To purchase the card in an investment, not only in price, but in time, as it signifies you're willing to travel to different cities and compete against other top bowlers.

"I took the leap of faith to get my card," Green said. "I had the full confidence to get it after I won sectionals my senior year of college. After that my husband Brody was just like, 'Hey you beat all these people. You can win.'"

Green's rookie year in the PWBA was in 2022, and she found immediate success, finishing 13th among rookies on the national tour and 81st in total points. Last year, she was 91st in total points.

She'll return to pro action for a handful of tournaments this year, including the PWBA U.S. Open on June 11-18 in Indianapolis.
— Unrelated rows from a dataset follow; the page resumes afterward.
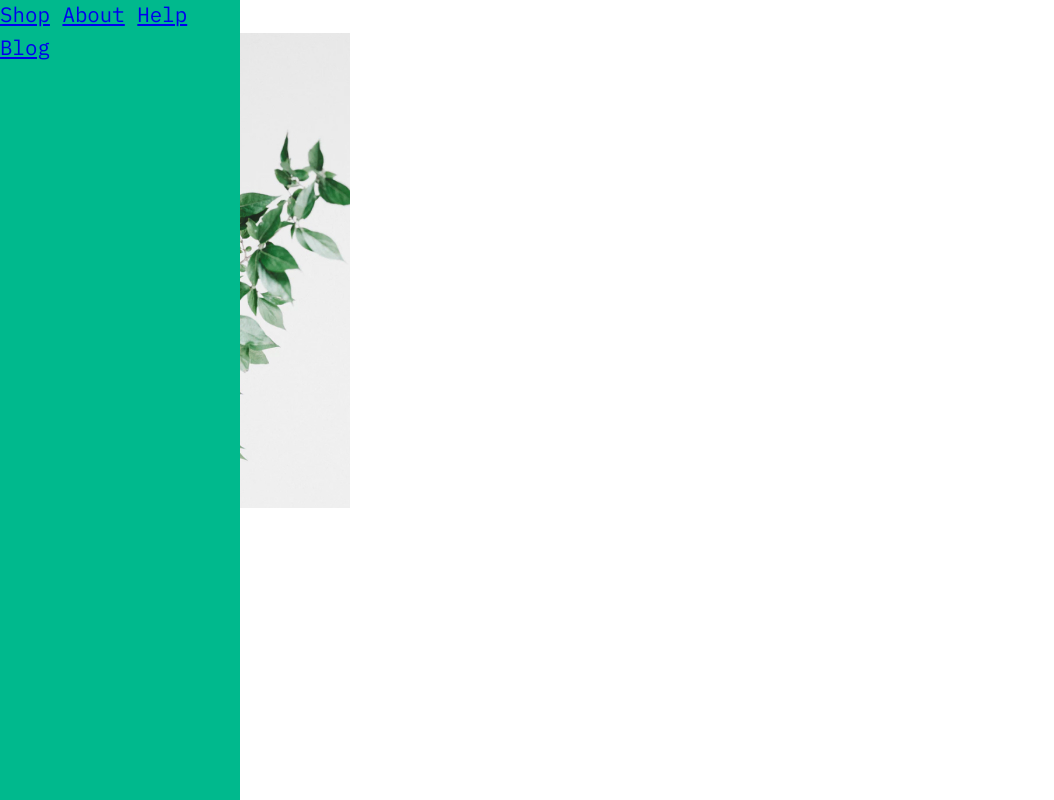
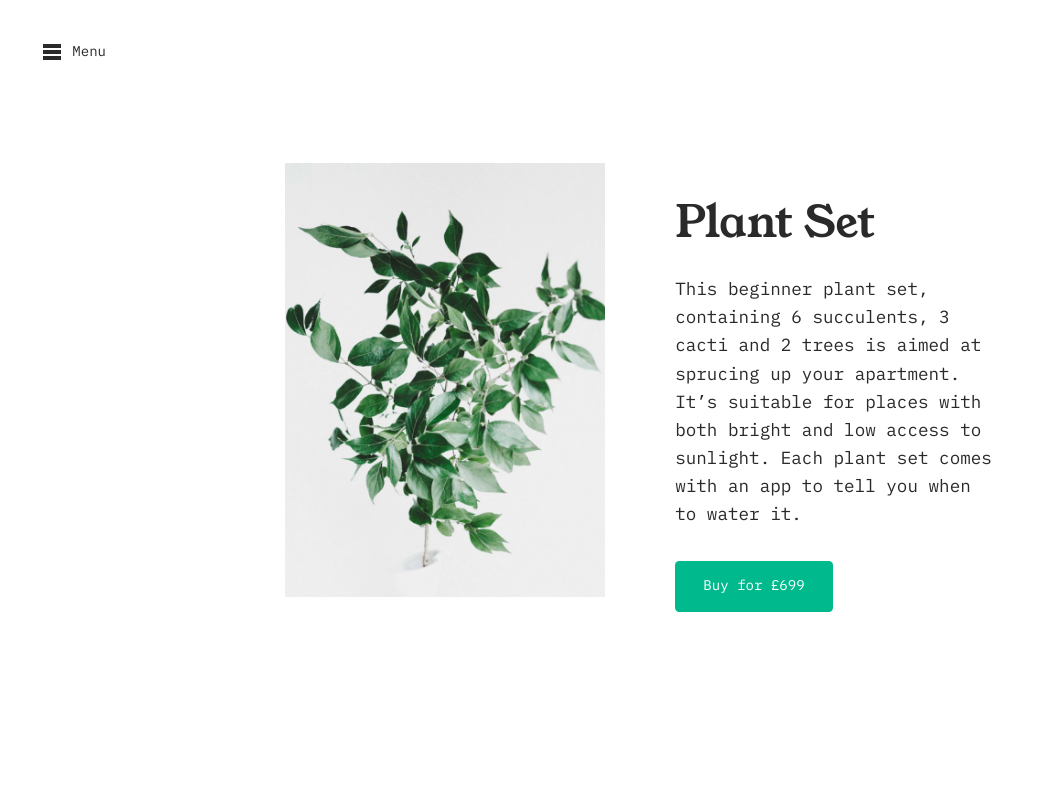
Before and after one commit to Ronald-Crosby/Plant-Life, a plain HTML site: page index.html in a window 1280 px wide. Shown: the whole page, without its empty margins (0-1054 px from the left). Drawn offline with Linux system fonts and the light colour scheme.

Commit message:
finished code

```diff
--- a/index.html
+++ b/index.html
@@ -2,16 +2,23 @@
 <!--[if lt IE 7]>      <html class="no-js lt-ie9 lt-ie8 lt-ie7"> <![endif]-->
 <!--[if IE 7]>         <html class="no-js lt-ie9 lt-ie8"> <![endif]-->
 <!--[if IE 8]>         <html class="no-js lt-ie9"> <![endif]-->
-<!--[if gt IE 8]><!--> <html class="no-js"> <!--<![endif]-->
+<!--[if gt IE 8]><!-->
+<html class="no-js">
+  <!--<![endif]-->
   <head>
-        <meta charset="utf-8">
-        <meta http-equiv="X-UA-Compatible" content="IE=edge">
+    <meta charset="utf-8" />
+    <meta http-equiv="X-UA-Compatible" content="IE=edge" />
     <title>Plant Life</title>
-        <meta name="description" content="an online store for overpriced yuppie house plants">
-        <meta name="viewport" content="width=device-width, initial-scale=1">
-        <link rel="stylesheet" href="style.css">
+    <meta
+      name="description"
+      content="an online store for overpriced yuppie house plants"
+    />
+    <meta name="viewport" content="width=device-width, initial-scale=1" />
+    <link rel="stylesheet" href="style.css" />
   </head>
+
   <body>
+
     <nav>
       <a href="#">Shop</a>
       <a href="#">About</a>
@@ -20,22 +27,33 @@
     </nav>
 
 <main>
+
+    <div class="menu-close"></div>
+
       <a href="#" class="toggle-nav">
-                <img src="assets/close.svg">
+        <img src="assets/menu.svg"/> Menu
       </a>
-        </main>
 
     <section>
-            <img src="assets/plant1.jpg" srcset="assets/plant1.jpg, assets/plant1-2x.jpg">
+        <div class="slides">
+            <img src="assets/plant1.jpg" srcset="assets/plant1.jpg, assets/plant1-2x.jpg 2x">
+            <img src="assets/plant2.jpg" srcset="assets/plant2.jpg, assets/plant2-2x.jpg 2x">
+            <img src="assets/plant3.jpg" srcset="assets/plant3.jpg, assets/plant3-2x.jpg 2x">
+            <img src="assets/plant4.jpg" srcset="assets/plant4.jpg, assets/plant4-2x.jpg 2x">
+            <img src="assets/plant5.jpg" srcset="assets/plant5.jpg, assets/plant5-2x.jpg 2x">
+        </div>
+
+        <div class="content">
+            <h1>Plant Set</h1>
+            <p>This beginner plant set, containing 6 succulents, 3 cacti and 2 trees is aimed at sprucing up your apartment. It’s suitable for places with both bright and low access to sunlight. Each plant set comes with an app to tell you when to water it.</p>
+            <a href="#">Buy for £699</a>
+        </div>
     </section>
 
-
-
-
-
-
+</main>
 
     <script src="menu.js" async defer></script>
     <script src="slides.js" async defer></script>
   </body>
+
 </html>
--- a/menu.js
+++ b/menu.js
@@ -0,0 +1,24 @@
+const navToggle = document.querySelector(".toggle-nav");
+const navTag = document.querySelector("nav");
+const mainTag = document.querySelector("main");
+const fullMenuClose = document.querySelector("div.menu-close")
+
+navToggle.addEventListener("click", function() {
+    mainTag.classList.toggle("open")
+
+    if (mainTag.classList.contains("open")) {
+        navToggle.innerHTML = `<img src="assets/close.svg"/> Close`;
+    } else {
+        navToggle.innerHTML = `<img src="assets/menu.svg"/> Menu`;
+    }
+})
+
+fullMenuClose.addEventListener("click", function() {
+    mainTag.classList.remove("open")
+
+    if (mainTag.classList.contains("open")) {
+        navToggle.innerHTML = `<img src="assets/close.svg"/> Close`;
+    } else {
+        navToggle.innerHTML = `<img src="assets/menu.svg"/> Menu`;
+    }
+})
--- a/slides.js
+++ b/slides.js
@@ -0,0 +1,41 @@
+// pick all of the images and layer them based on the z-index
+
+const slideArea = document.querySelector("div.slides");
+const images = slideArea.querySelectorAll("img");
+
+let currentSlide = 0;
+let z = 1;
+
+slideArea.addEventListener("click", function() {
+  currentSlide = currentSlide + 1;
+  if (currentSlide > images.length - 1) {
+    currentSlide = 0;
+  }
+  z = z + 1;
+
+  // the keyframes animation is removed for the image here
+  images.forEach(function(image) {
+    image.style.animation = "";
+  });
+
+  // picking the right image. the [] allow us to take a tag from the array based on a number. we could put a number into the [] and the function would return that number every time. instead we put a variable in which is incrementing on every click.
+  images[currentSlide].style.zIndex = z;
+
+  //keyframes added again here. this makes sure it works for every click, even after its been added to each image once. we are removing it if its there above.
+  images[currentSlide].style.animation = "fade 0.5s";
+});
+
+slideArea.addEventListener("mouseover", function() {
+  images.forEach(function(image) {
+    const x = 100 * Math.random() - 50;
+    const y = 100 * Math.random() - 50;
+
+    image.style.transform = `translate(${x}px, ${y}px)`;
+  });
+});
+
+slideArea.addEventListener("mouseout", function() {
+  images.forEach(function(image) {
+    image.style.transform = ``;
+  });
+});
--- a/style.css
+++ b/style.css
@@ -68,6 +68,11 @@ input, textarea, select {
 
 /* main code start */
 
+@keyframes fade {
+    0% {opacity: 0};
+    100% {opacity: 1};
+}
+
 @font-face {
     font-family: "IBM Plex Mono";
     src: url(assets/ibm-plex-mono.woff2), url(assets/ibm-plex-mono.woff);
@@ -80,24 +85,139 @@ input, textarea, select {
 
 body {
     font-family: "IBM Plex Mono";
-    font-size: 1.3em;
+    font-size: 1.1em;
     line-height: 1.6;
 
     background-color: #ffffff;
     color: #2a2a2a;
+    overflow-x: hidden;
+
+    --black: #2a2a2a;
+    --green: #00b98d;
 }
 
 nav {
     position: fixed;
     left: 0;
     top: 0;
-    width: 240px;
+    width: 260px;
     height: 100vh;
+    text-align: left;
+    padding-left: 2em;
     background-color: #00b98d;
+    display: flex;
+    flex-direction: column;
+    justify-content: center;
+    align-items: flex-start;
+}
+
+nav a {
+    margin-top: 10px;
+    margin-bottom: 10px;
+    color: #ffffff;
+    text-decoration: none;
+    font-family: "Young Serif";
+    font-size: 1.4em;
+}
+
+main {
+    z-index: 1;
+    position: relative;
+    background-color: #ffffff;
+    min-height: 100vh;
+    transition: transform 0.5s ease;
+    box-shadow: 0 0 10px var(--black);
+}
+
+main.open {
+    transform: translateX(260px);
+}
+
+div.menu-close {
+    position: absolute;
+    top: 0;
+    left: 0;
+    width: 100%;
+    height: 100%;
+    background-color: rgba(255, 255, 255, 0);
+    z-index: 1;
+}
+
+a.toggle-nav {
+    position: fixed;
+    top: 0;
+    left: 0;
+    padding: 3em;
+    display: flex;
+    align-items: center;
+    text-decoration: none;
+    color: var(--black);
+    line-height: 1;
+    font-size: 0.8em;
+    z-index: 1;
+}
+
+.toggle-nav img {
+    vertical-align: center;
+    margin-right: 10px;
+}
+
+section {
+    display: flex;
+    justify-content: center;
+    align-items: center;
+    min-height: 100vh;
+}
+
+section div {
+    margin: 2em;
+    max-width: 25vw;
+}
+
+section div.content {
+    z-index: 1;
+}
+
+section div h1 {
+    font-family: "Young Serif";
+    font-weight: 700;
+    font-size: 2.5em;
+}
+
+section div p {
+    margin-top: 1em;
+    margin-bottom: 1em;
+}
+
+section div a {
+    display: inline-block;
+    background-color: var(--green);
+    text-decoration: none;
+    color: #fff;
+    font-size: 0.8em;
+    padding: 1em 2em;
+    margin-top: 1em;
+    border-radius: 0.3em;
+}
+
+div.slides {
+    width: 100%;
+    height: 475px;
+    position: relative;
+    cursor: pointer;
+}
+
+div.slides img {
+    position: absolute;
+    top: 0;
+    left: 0;
+    transition: transform 0.3s ease;
+}
+
+div.slides img:first-child {
+    z-index: 1;
 }
 
 
 
-
-
 /* main code end */
```
Lines whose indentation alone changed are shown as unchanged.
"I'm excited to go and compete there and meet a bunch of other bowlers," Green said. "I've made lots of friendships from all over the world, just from bowling."

Pro bowling also gives her the ultimate dose of competition. Stepladder matches — or head-to-head matches against another individual — are a particular type of showdown she thrives in.

"It's very competitive, very heart-racing," Green said. "It gets your anxiety up a little bit. But having that winning moment is definitely something that you can't compare to anything else."

Fortunately, pro bowling fits well with Green's new schedule as a head coach. Tournaments are in the summer, so she's able to travel and compete — and recruit on the road — while school isn't in session.

Balancing coaching and competing is common in the industry.

"For professional bowlers, if they're not sponsored by a lot of companies, a lot of them are collegiate coaches or high school coaches. So it just works hand-in-hand," she said.

But for Green, getting into coaching isn't about convenience. She's a teacher by craft, having received her bachelor's degree in elementary education with a special education endorsement. Prior to coaching, she was an assistant director at an early childhood center in Dubuque.

She plans on utilizing her teaching skills to help her as a coach.

"My coaching philosophy is definitely to build a healthy and positive community with my bowlers," Green said. "It's really important to build relationships with those kiddos right off the bat. So I think doing lots of fun activities with them and getting to know them other than bowling will really help build that relationship and build that trust between the players and the coaches."

The program has had its ups and downs in the time Green has been gone, but she's committed to making it competitive once again.

"They've kind of struggled building a team," Green said. "So hopefully with me on board, and with me bowling these professional tournaments, we can get Clarke's name out there so we can get some more recruits coming in and grow our program."